## WORK INSTRUCTION
What are the lines, written out exactly, from the one containing "sequenceDiagram" to the end of the entries below? Include both ends and nothing more.

## RECORDED DATA
↓
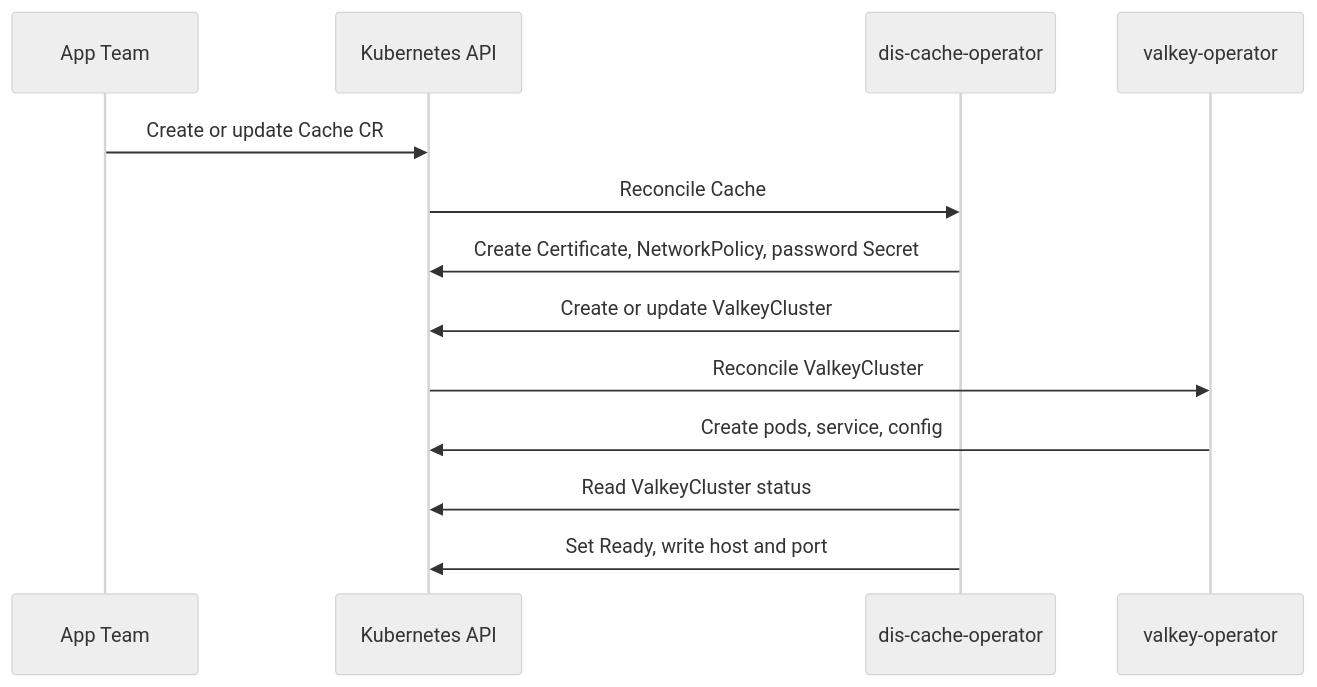
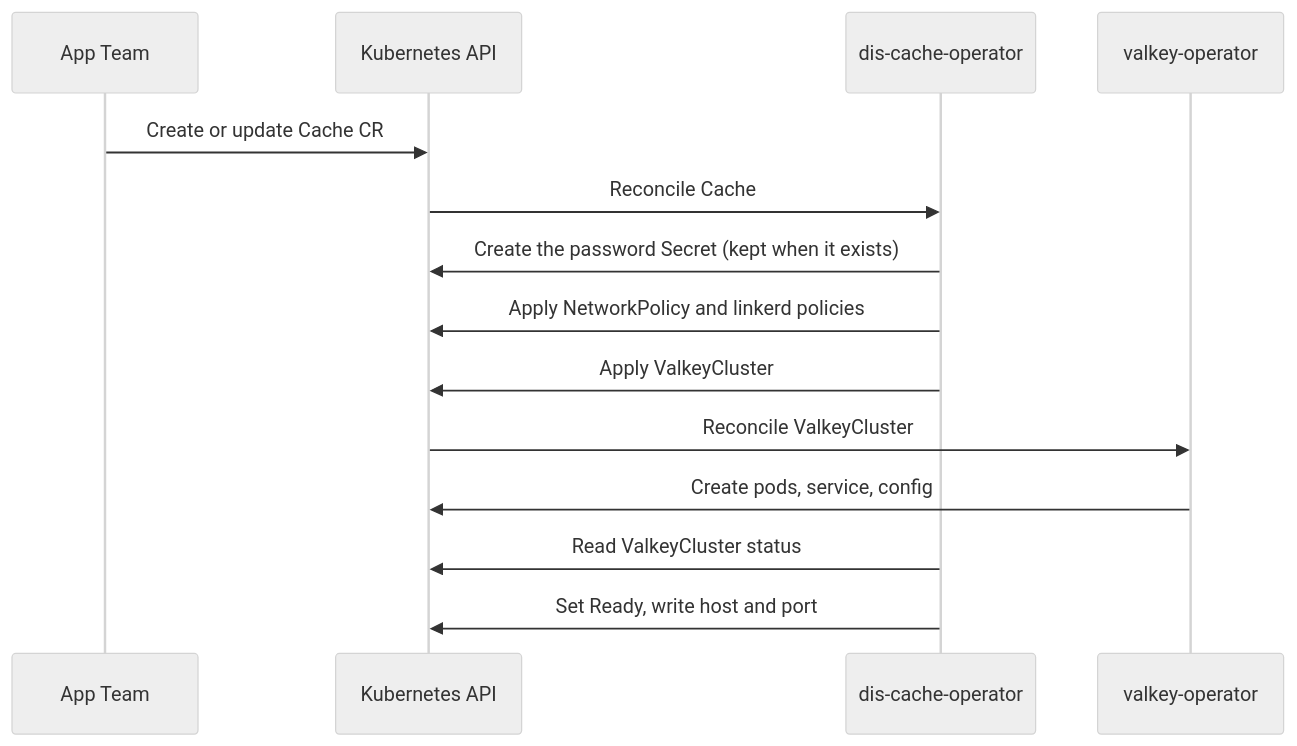
One commit to Altinn/altinn-platform changed the fourth of 4 diagrams in rfcs/0014-self-service-cache.md. Above: the diagram before and after it, drawn with Mermaid (neutral theme). The commit also changed other lines of this file, not shown here.

````diff
--- a/rfcs/0014-self-service-cache.md
+++ b/rfcs/0014-self-service-cache.md
@@ -121,16 +304,17 @@
 ```mermaid
 sequenceDiagram
 participant dev as App Team
 participant kapi as Kubernetes API
 participant cacheop as dis-cache-operator
 participant valkeyop as valkey-operator
 
 dev->>kapi: Create or update Cache CR
 kapi->>cacheop: Reconcile Cache
-cacheop->>kapi: Create Certificate, NetworkPolicy, password Secret
-cacheop->>kapi: Create or update ValkeyCluster
+cacheop->>kapi: Create the password Secret (kept when it exists)
+cacheop->>kapi: Apply NetworkPolicy and linkerd policies
+cacheop->>kapi: Apply ValkeyCluster
 kapi->>valkeyop: Reconcile ValkeyCluster
 valkeyop->>kapi: Create pods, service, config
 cacheop->>kapi: Read ValkeyCluster status
 cacheop->>kapi: Set Ready, write host and port
 ```
````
↑
## RESPONSE TO THIS TASK
 sequenceDiagram
 participant dev as App Team
 participant kapi as Kubernetes API
 participant cacheop as dis-cache-operator
 participant valkeyop as valkey-operator
 
 dev->>kapi: Create or update Cache CR
 kapi->>cacheop: Reconcile Cache
-cacheop->>kapi: Create Certificate, NetworkPolicy, password Secret
-cacheop->>kapi: Create or update ValkeyCluster
+cacheop->>kapi: Create the password Secret (kept when it exists)
+cacheop->>kapi: Apply NetworkPolicy and linkerd policies
+cacheop->>kapi: Apply ValkeyCluster
 kapi->>valkeyop: Reconcile ValkeyCluster
 valkeyop->>kapi: Create pods, service, config
 cacheop->>kapi: Read ValkeyCluster status
 cacheop->>kapi: Set Ready, write host and port
 ```
````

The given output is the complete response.